According to GuestMetrics, beer, wine, and spirits categories have evolved in markedly different manners in the on-premise channel since early 2012, with dramatic differences in growth rates and share changes when analyzing the top 25 brands in each category versus all other brands.
“In analyzing the thousands of unique spirits, beer and wine brands sold in our on-premise system since the beginning of 2012, we see that there are dramatic differences in how the roll-up of the top 25 brands in each category as of the start of 2012 has performed over the course of the last year and a half,” says Bill Pecoriello, CEO of GuestMetrics. “Looking specifically at the beer category, we see that while the top 25 brands at the beginning of 2012 accounted for around 57.5 percent of total beer sales, as of the most recent quarter, those same brands saw their share fall to around 53 percent, for a decline of over 4 points.
“In spirits, there was a similar though less dramatic trend taking place, with the top 25 brands going from a 51 percent share of spirits sales at the beginning of 2012 to around 48.5 percent as of 2Q13 for the same brands, for a decline of about 2.5 points.
“In wine, however, we see some stark differences, with the category being vastly more fragmented. As of the beginning of 2012, the top 25 brands only accounted for about 6.9 percent of total wine sales, and as of the most recent quarter, the share for those same brands had actually increased slightly to about 7.1 percent, for a gain of about 0.2 share points.”
“To put this in a different perspective, we also looked at the relative difference in year-over-year growth rates between the top 25 brands in each category versus the thousands of smaller brands,” says Peter Reidhead, vice president of strategy and insights at GuestMetrics. “In beer, while the top 25 brands as of the beginning of 2012 saw their sales decline about 4.2 percent during the first half of 2013 versus the same period in the prior year, the long tail of the next ten thousand brands saw sales grow +5.7 percent, netting out in the +0.1 percent growth in sales for the overall beer category.
“In spirits, the top 25 brands saw their sales decline 1.1 percent, while the long tail of the next thousands of brands saw their sales grow +4.5 percent during the same period, netting out in the +1.7 percent growth for the overall spirits category thus far in the year. In contrast to the beer and spirits category, however, we see that in the wine category, the top 25 brands as of the beginning of 2012 have seen their sales grow +4.8 percent thus far in 2013, while the long tail of the next thousands of brands saw their sales grow a more modest +1.8 percent, netting out in the overall wine category growing about +2.0 percent thus far in the year.
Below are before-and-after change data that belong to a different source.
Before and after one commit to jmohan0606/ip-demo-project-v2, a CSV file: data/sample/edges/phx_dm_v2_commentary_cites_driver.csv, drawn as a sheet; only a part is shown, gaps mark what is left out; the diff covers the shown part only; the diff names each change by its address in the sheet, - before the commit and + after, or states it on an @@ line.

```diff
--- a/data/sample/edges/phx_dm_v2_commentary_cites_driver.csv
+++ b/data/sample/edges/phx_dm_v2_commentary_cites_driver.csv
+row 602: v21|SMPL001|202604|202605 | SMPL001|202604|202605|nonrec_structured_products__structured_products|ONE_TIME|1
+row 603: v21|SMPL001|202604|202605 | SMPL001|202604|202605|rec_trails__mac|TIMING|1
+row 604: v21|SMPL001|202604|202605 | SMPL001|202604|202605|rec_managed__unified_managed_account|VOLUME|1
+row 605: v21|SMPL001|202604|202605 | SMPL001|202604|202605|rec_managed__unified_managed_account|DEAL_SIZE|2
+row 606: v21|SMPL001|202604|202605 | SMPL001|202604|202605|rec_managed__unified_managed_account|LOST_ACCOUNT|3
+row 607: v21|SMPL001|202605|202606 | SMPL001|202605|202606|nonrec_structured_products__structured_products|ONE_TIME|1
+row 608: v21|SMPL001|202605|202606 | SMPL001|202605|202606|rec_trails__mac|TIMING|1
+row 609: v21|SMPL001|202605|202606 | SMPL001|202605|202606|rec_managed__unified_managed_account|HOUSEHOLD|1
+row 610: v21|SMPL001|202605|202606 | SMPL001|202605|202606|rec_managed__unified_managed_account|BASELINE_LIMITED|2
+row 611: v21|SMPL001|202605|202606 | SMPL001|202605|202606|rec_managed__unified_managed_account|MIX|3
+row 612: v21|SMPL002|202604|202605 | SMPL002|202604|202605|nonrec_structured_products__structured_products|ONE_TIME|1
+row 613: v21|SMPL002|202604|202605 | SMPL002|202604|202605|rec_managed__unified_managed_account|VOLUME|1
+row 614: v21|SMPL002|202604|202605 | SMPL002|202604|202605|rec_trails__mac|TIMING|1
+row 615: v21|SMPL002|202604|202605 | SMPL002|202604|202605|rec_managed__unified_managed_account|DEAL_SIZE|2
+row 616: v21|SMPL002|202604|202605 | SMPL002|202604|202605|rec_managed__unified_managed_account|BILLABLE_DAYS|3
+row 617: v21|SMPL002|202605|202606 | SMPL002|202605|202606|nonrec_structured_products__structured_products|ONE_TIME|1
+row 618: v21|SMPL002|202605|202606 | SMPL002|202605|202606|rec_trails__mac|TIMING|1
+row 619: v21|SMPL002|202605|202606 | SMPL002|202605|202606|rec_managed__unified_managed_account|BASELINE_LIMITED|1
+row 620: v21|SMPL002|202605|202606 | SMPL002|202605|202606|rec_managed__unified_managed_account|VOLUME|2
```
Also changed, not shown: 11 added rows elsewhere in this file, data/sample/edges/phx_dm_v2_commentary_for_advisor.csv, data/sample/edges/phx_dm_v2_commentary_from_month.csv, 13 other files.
“We believe the trends in the beer and spirits category may be largely reflective of the momentum of the craft brands in each category coupled with the growth driven by innovation, while in the wine category, the out-performance of the top brands could be indicative of marketing and advertising that is finally starting to create some brand loyalty in a category which historically has had less compared to beer and spirits.”
“Despite the relative under-performance of the roll-up of the top 25 brands in beer and spirits, this does not mean that all of the largest brands from the beginning of 2012 in beer and spirits have seen their sales contract,” says Brian Barrett, president of GuestMetrics. “Looking at beer, the most notable exceptions among the top 25 brands are Blue Moon, Stella, Dos Equis, Corona Light, Shock Top, and Negra Modelo, which have seen robust growth despite being among the top 25 brands. In spirits, the most notable exceptions are Jameson, Maker’s Mark, Jack Daniels, Jim Beam, Ketel One, and Skyy. The alcohol space is extremely dynamic, and having an up-to-date understanding of these trends is critical for restaurant operators and alcohol suppliers alike.”
News and information presented in this release has not been corroborated by FSR, Food News Media, or Journalistic, Inc.